Evidence that the clitoris evolved to enhance sexual and reproductive function.

In a recent News Hour segment on PBS television, doctors and researchers pointed out that female sexual topics were largely ignored in medical school where mostly male lecturers knew almost nothing about the topic and chose to gloss over it. Instead, they focused on male sexual anatomy and its various diseases and dysfunctions.

Urologist Rachel Rubin noted that when she attended medical school, there were 27 fields of specialization in men's sexual health but only one dealing with female sexual health. This meant that women experiencing sexual difficulties literally had nowhere to go in the medical field.

Why was women's sexual health so thoroughly neglected? The PBS segment offers two possible explanations. The first is that physicians and scientists looked upon women primarily as baby-producing machines. The other is that female sexual pleasure was perceived as shameful.

In some societies, it was, and is, perceived as such a problem that female genital mutilation was used to reduce sexual pleasure, thereby minimizing marital infidelity.

One often hears that the clitoris is the only organ whose sole function is generating pleasure. This conclusion may underestimate the role of sexual pleasure in pair bonding and reproductive success.

Evolution of the Clitoris

Knowledge of the basic anatomy of the clitoris remains fairly limited and its function is even more obscure(1). Many doctors avoided examining the clitoris because it made their patients feel uncomfortable. Consequently, there was a near complete neglect of female sexual health.

Most female mammals appear to have an external glans clitoris that is anatomically, and developmentally, analogous to the male penis. This analogy is most obvious in the case of hyenas where the clitoris is enlarged and closely resembles the penis of males. These external organs are used in social display where an erect organ signals dominance. (Females of this species outrank males).
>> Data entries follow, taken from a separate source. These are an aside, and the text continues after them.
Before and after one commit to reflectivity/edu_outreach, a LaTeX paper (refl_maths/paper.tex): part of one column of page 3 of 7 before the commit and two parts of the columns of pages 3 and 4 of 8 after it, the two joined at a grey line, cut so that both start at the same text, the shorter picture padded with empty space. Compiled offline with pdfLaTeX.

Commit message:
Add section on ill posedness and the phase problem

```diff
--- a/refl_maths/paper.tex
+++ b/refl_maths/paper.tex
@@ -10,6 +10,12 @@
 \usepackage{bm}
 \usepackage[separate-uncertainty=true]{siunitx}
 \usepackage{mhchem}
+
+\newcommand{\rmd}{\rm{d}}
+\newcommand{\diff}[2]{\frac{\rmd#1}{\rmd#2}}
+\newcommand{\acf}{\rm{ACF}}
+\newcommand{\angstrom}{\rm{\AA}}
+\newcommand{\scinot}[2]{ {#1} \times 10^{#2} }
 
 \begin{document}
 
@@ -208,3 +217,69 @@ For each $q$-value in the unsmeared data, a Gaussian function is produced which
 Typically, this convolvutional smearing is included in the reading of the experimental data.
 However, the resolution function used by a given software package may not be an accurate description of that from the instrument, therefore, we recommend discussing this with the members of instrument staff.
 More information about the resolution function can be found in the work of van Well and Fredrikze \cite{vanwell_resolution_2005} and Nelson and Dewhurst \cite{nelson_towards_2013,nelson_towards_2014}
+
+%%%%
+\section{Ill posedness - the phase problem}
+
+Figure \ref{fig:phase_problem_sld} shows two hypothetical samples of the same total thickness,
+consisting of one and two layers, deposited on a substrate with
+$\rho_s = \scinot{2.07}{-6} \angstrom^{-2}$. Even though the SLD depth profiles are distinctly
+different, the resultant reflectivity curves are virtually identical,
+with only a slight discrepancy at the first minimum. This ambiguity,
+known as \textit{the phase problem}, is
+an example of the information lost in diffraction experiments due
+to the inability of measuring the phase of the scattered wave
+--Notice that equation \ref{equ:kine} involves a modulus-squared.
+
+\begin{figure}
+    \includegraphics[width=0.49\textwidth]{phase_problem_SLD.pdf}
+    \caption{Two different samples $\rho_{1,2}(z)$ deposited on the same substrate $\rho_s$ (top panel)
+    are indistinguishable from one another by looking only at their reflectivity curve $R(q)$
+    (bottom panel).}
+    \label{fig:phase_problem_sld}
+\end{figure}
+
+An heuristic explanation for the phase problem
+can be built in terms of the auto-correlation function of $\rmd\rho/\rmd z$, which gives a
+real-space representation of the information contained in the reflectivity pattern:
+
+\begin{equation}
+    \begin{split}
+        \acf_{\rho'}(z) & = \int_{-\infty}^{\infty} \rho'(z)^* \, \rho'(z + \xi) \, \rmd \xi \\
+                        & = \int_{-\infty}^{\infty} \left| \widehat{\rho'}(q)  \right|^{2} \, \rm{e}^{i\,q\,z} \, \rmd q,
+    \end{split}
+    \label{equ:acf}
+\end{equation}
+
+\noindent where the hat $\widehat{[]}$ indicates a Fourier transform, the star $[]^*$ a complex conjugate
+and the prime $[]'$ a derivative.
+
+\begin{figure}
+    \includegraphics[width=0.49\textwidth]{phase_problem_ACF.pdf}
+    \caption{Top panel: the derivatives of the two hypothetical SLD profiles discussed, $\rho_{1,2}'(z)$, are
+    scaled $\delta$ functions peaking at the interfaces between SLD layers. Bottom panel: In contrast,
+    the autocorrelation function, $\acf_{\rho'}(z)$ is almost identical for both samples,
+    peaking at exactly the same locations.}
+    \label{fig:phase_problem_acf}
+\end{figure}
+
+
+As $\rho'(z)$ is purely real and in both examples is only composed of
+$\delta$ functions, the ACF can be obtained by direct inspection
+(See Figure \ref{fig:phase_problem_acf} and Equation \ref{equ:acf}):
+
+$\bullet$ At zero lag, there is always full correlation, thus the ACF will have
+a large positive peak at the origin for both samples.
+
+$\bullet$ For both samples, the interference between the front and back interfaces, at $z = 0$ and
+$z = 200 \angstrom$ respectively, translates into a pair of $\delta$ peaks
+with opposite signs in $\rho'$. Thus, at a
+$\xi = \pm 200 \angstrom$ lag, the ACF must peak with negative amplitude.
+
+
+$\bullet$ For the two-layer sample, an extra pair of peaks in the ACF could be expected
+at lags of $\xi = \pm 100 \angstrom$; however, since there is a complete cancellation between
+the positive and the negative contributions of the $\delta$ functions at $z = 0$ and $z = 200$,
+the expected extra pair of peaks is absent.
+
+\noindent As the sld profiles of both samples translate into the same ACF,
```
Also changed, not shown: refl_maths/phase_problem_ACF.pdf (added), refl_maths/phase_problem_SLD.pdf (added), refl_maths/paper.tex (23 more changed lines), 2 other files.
Some biologists suggested that the clitoris is present in women as a developmental side effect of males having penises. They pointed out that men have nipples for similar reasons—that males and females develop similar breast morphology that leads to lactation only in women.

This analogy is unsatisfying for different reasons. One is that men have functional mammary glands and not just an external nipple. This fact emerges when they receive hormone treatments that block testosterone or increase progesterone. Such treatments may induce lactation. We do not know why that latent capacity exists in men but it establishes that there is more to this phenomenon than a small external nipple.

The True Function of the Clitoris

There is a lot more to the clitoris than the small external organ that used to be dismissed as a diminutive developmental side effect of the penis.

About 90 percent of the clitoris is below the surface. This consists of two bulbs, and two arms containing erectile tissue. Anatomists note that the entire structure is heavily innervated and therefore highly sensitive to tactile stimulation.

The intricate functional characteristics of the clitoris imply that these were produced by natural selection to improve sexual, or reproductive function. If so, then they cannot be merely a developmental side effect of penis development.

What is the function? When we hear it is only for pleasure, this often implies that it is otherwise unimportant. This conclusion is contradicted by research on pair bonding in other species.

“Solely for Sexual Pleasure”

Research on other species established that sexual intercourse plays an important role in forming pair bonds, as illustrated by comparisons among monogamous and polygynous voles. This implies that sexual pleasure affects parental investment and reproductive success.

Humans are mostly monogamous and sex may be the hedonistic glue in a relationship. If this is true of the pleasure produced in the penis, why would the pleasure produced in the clitoris – an organ with remarkable functional similarity – be any different?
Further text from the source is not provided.